the Absconding Father

the Absconding Father

Chapter:
(p.73) Two the Absconding Father
Source:
The Unwanted Child
Publisher:
University of Chicago Press
DOI:10.7208/chicago/9780226317298.003.0003

On February 20, 1615, the bailiff of suburban Gostenhof reported to the Nuremberg city council that he had taken into custody three young girls “left sitting” by their father, soldier Christof “Stoffel” Baur of Nördlingen. This chapter explores the background of Stoffel and other absent fathers, looking at the frequency of their comings and goings, the reasons behind their departures, and the impact their decisions had on the wives and children they left behind. It describes the necessities of everyday life for such households, how these heads of households attempted to meet those necessities, and what happened when they failed.
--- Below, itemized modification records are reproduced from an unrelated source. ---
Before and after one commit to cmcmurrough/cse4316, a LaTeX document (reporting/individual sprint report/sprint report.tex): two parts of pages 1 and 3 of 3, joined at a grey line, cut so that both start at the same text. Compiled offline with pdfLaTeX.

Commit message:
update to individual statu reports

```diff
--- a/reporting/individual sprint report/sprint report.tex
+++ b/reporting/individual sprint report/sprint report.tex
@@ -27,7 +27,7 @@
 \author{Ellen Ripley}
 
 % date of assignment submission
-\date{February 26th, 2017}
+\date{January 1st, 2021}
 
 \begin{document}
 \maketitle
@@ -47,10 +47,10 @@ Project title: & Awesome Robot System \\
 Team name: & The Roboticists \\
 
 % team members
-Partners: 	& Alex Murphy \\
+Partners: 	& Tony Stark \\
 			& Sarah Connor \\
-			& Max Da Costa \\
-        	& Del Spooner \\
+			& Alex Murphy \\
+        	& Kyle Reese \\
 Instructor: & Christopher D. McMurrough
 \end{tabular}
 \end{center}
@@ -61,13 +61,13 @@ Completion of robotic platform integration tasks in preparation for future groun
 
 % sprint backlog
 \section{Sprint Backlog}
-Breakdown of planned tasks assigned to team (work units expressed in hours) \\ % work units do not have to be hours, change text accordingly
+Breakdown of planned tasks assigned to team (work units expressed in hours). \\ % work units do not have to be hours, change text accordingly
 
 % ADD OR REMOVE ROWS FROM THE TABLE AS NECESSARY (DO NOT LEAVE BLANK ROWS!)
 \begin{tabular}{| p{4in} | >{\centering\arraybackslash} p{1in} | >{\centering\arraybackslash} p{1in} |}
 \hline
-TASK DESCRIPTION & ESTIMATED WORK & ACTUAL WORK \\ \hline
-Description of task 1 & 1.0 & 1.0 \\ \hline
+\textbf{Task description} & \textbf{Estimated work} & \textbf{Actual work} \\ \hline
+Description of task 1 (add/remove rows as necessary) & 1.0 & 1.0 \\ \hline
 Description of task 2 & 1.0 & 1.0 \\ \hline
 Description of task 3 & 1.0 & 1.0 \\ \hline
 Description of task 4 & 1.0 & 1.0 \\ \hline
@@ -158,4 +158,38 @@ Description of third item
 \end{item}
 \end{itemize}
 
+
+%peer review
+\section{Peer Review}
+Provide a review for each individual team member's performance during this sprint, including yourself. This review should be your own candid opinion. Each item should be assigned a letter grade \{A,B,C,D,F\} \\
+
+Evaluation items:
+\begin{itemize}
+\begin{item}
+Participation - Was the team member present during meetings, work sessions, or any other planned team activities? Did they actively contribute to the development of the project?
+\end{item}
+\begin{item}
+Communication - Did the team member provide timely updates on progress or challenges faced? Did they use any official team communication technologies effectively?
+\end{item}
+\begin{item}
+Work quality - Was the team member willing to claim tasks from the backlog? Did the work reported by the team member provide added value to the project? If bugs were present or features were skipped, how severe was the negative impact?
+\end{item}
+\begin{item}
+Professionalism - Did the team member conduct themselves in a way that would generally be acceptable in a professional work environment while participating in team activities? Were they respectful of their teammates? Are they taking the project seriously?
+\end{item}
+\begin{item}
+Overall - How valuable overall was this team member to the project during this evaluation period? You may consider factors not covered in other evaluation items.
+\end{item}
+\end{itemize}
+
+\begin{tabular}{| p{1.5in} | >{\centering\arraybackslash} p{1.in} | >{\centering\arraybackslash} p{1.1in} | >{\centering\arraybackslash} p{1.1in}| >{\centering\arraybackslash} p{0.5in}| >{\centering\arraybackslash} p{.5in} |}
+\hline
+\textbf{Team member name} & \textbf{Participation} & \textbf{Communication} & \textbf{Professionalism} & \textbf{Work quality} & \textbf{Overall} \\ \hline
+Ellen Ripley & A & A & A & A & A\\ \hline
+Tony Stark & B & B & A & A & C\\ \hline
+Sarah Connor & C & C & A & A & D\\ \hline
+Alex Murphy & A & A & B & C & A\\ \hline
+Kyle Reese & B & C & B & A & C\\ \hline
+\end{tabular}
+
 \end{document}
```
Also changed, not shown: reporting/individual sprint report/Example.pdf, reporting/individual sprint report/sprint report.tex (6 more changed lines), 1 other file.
Most important, the relative roles of informal child circulation and of governmental intervention in sustaining the fatherless household receives special attention, particularly in the context of paternal responsibility and affection.

Keywords:   child abandonment, absent fathers, households, child circulation, child welfare, government intervention, paternal responsibility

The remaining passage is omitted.